Health and social concerns about living in three communities affected by per- and polyfluoroalkyl substances (PFAS): A qualitative study in Australia
By Cathy Banwell, Tambri Housen, Kayla Smurthwaite, Susan Trevenar, Liz Walker, Katherine Todd, May Rosas, and Martyn Kirk
January 19, 2021
Exposure to per- and polyfluoroalkyl substances (PFAS) is a public health issue globally. In Australia high concentrations of PFAS have been found in environments close to sites where Aqueous Film Forming Foams (AFFF) were historically used for firefighting activities. This has resulted in significant community concern about the potential long-term health effects of these chemicals.
We describe residents' perceptions and experiences of PFAS in three regional Australian towns where exposure has occurred.
We conducted focus groups to generate free-flowing open discussion on PFAS in three affected communities, including some with significant numbers of First Nations Peoples. We recruited participants using a range of media outlets and postal services. Focus group transcripts were analysed thematically to identify major shared concerns using Atlas Ti.

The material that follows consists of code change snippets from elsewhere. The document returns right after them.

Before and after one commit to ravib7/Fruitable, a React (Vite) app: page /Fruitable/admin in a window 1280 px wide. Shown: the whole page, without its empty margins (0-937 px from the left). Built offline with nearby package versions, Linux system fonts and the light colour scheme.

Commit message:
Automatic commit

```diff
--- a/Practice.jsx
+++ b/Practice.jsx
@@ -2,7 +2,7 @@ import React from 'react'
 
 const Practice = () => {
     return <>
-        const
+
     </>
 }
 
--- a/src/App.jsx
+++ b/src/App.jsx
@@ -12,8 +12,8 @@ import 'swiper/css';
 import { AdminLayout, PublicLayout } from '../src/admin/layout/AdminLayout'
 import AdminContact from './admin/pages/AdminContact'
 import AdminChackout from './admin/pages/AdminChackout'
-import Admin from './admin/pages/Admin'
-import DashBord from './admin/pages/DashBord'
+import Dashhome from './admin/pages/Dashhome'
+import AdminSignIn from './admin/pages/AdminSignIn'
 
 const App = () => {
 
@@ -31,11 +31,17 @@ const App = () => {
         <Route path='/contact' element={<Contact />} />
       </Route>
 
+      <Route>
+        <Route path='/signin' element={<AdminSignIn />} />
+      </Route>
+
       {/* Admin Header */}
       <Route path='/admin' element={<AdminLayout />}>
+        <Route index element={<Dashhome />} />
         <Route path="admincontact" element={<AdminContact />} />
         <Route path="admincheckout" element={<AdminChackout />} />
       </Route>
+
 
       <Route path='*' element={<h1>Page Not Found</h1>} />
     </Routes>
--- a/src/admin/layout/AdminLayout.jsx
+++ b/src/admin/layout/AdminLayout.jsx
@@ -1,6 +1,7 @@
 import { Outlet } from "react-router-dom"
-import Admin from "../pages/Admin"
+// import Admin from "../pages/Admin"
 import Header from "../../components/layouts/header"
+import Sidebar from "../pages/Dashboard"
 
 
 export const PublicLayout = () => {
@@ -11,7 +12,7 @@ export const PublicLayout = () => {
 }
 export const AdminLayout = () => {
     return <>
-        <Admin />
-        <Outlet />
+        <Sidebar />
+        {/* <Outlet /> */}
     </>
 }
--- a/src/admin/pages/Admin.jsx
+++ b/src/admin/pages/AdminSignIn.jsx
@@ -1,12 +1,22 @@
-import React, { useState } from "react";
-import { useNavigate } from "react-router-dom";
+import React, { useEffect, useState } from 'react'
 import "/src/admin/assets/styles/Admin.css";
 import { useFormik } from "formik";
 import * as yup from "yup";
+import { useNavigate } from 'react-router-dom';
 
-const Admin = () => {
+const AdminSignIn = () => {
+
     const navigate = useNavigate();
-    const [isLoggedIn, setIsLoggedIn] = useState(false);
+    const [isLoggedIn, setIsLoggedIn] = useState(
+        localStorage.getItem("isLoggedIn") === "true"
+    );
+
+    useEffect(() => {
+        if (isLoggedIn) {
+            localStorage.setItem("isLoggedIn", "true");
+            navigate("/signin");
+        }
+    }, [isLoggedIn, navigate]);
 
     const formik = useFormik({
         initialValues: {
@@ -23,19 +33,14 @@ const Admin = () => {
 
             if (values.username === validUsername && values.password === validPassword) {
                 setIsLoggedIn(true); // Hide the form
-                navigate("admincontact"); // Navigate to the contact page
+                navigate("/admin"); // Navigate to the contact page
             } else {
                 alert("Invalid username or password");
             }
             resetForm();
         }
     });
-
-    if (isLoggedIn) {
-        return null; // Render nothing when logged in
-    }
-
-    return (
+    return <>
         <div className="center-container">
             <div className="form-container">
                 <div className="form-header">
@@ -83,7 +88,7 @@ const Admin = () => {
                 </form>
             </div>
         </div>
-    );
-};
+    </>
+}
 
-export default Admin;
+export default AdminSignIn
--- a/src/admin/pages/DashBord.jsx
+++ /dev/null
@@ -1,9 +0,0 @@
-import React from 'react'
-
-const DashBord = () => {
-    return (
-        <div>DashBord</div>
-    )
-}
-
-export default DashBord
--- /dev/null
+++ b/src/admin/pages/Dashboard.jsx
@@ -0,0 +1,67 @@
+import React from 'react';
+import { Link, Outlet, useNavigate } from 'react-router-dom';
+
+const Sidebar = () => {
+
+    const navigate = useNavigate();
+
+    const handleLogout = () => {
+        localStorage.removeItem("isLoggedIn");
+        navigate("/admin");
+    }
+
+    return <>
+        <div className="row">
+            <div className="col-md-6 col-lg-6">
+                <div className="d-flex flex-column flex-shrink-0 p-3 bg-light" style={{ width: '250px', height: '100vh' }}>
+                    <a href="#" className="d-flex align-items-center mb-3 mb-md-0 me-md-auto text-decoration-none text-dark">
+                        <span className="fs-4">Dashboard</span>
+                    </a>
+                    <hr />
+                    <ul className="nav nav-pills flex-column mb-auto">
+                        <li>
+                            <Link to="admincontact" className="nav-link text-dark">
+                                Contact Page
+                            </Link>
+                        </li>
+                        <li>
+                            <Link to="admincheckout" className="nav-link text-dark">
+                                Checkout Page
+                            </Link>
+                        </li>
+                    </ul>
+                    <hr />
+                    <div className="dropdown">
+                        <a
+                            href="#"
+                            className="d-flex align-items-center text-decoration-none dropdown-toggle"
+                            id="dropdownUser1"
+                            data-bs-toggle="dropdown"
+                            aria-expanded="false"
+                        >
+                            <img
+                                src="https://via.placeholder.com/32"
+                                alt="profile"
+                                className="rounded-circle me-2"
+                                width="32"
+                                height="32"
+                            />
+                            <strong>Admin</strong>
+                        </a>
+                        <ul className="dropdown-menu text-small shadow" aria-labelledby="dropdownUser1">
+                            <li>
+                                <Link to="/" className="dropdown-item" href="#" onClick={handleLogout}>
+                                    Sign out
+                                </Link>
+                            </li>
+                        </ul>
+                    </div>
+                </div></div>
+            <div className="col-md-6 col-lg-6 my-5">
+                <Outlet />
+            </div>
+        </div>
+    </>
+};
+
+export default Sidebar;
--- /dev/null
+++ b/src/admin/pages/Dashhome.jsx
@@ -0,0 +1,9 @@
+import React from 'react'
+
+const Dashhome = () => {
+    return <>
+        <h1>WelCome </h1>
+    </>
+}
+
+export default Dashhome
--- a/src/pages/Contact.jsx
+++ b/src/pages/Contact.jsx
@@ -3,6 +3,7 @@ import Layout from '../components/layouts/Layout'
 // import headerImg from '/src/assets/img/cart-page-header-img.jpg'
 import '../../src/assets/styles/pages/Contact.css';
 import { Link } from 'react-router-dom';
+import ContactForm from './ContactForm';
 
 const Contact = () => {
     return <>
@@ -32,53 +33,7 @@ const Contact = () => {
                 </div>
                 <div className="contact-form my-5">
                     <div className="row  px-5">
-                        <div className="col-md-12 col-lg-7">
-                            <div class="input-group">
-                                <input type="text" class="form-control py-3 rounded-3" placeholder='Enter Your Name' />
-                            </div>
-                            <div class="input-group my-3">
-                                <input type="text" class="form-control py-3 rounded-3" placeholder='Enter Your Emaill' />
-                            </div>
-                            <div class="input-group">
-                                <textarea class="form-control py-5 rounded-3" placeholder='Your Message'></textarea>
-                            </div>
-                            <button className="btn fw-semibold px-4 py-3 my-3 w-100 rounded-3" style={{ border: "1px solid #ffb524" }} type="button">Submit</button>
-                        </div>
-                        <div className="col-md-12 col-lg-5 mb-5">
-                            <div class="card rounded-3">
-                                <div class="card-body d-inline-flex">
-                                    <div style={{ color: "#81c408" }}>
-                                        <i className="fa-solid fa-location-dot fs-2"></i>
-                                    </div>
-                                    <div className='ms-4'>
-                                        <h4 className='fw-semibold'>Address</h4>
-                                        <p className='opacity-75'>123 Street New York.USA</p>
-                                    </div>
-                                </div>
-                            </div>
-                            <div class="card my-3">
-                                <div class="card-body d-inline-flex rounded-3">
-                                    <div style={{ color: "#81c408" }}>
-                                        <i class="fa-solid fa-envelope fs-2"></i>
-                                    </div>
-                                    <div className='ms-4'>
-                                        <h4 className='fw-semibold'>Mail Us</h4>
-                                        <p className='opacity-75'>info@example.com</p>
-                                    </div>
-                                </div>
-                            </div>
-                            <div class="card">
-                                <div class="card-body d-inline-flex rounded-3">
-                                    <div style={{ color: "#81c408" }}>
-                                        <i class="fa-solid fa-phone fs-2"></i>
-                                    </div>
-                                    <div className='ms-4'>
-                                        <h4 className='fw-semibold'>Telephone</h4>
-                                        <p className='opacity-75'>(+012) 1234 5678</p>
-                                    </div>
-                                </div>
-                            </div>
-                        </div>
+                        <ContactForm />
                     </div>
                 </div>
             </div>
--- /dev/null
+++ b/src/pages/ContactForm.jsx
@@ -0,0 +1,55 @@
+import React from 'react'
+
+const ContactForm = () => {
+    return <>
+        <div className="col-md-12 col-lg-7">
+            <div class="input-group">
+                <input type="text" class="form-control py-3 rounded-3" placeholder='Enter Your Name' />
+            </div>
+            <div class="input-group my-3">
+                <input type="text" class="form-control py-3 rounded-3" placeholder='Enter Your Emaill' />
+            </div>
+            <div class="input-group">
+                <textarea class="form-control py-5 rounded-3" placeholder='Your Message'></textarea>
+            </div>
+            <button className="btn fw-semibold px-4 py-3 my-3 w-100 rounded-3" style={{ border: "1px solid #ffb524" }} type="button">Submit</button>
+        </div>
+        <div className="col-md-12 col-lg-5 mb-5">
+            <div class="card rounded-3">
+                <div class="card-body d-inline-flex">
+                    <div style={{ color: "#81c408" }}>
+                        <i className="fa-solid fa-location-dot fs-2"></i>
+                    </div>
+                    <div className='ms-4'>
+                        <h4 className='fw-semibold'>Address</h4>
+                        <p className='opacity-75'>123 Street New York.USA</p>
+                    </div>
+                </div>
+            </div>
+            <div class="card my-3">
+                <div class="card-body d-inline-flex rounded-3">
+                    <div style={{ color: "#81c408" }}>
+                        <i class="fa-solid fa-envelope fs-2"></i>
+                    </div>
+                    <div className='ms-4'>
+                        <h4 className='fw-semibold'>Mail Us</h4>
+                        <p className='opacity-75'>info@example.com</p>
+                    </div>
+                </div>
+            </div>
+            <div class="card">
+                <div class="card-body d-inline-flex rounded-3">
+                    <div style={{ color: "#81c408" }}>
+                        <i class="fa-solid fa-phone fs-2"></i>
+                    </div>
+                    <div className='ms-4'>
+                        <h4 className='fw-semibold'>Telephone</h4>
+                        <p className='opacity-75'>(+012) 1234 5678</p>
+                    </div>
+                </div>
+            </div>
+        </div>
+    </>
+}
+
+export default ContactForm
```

One hundred and eighty residents attended fifteen focus groups that were conducted in the three communities. They included 69 First Nations People living in three communities near the town of Katherine in the Northern Territory. Study participants were concerned about potential physical health effects of exposure to PFAS, such as cancer clusters, unexplained deaths, potential exacerbation of existing health conditions, and the future health of their children. They expressed feelings of stress and anxiety about living with uncertainty related to the possible health and the socio-economic impacts of PFAS contamination in their communities.
While research has concentrated on the physical health effects of PFAS, more attention needs to be given to the immediate psychosocial impacts of living in an affected community.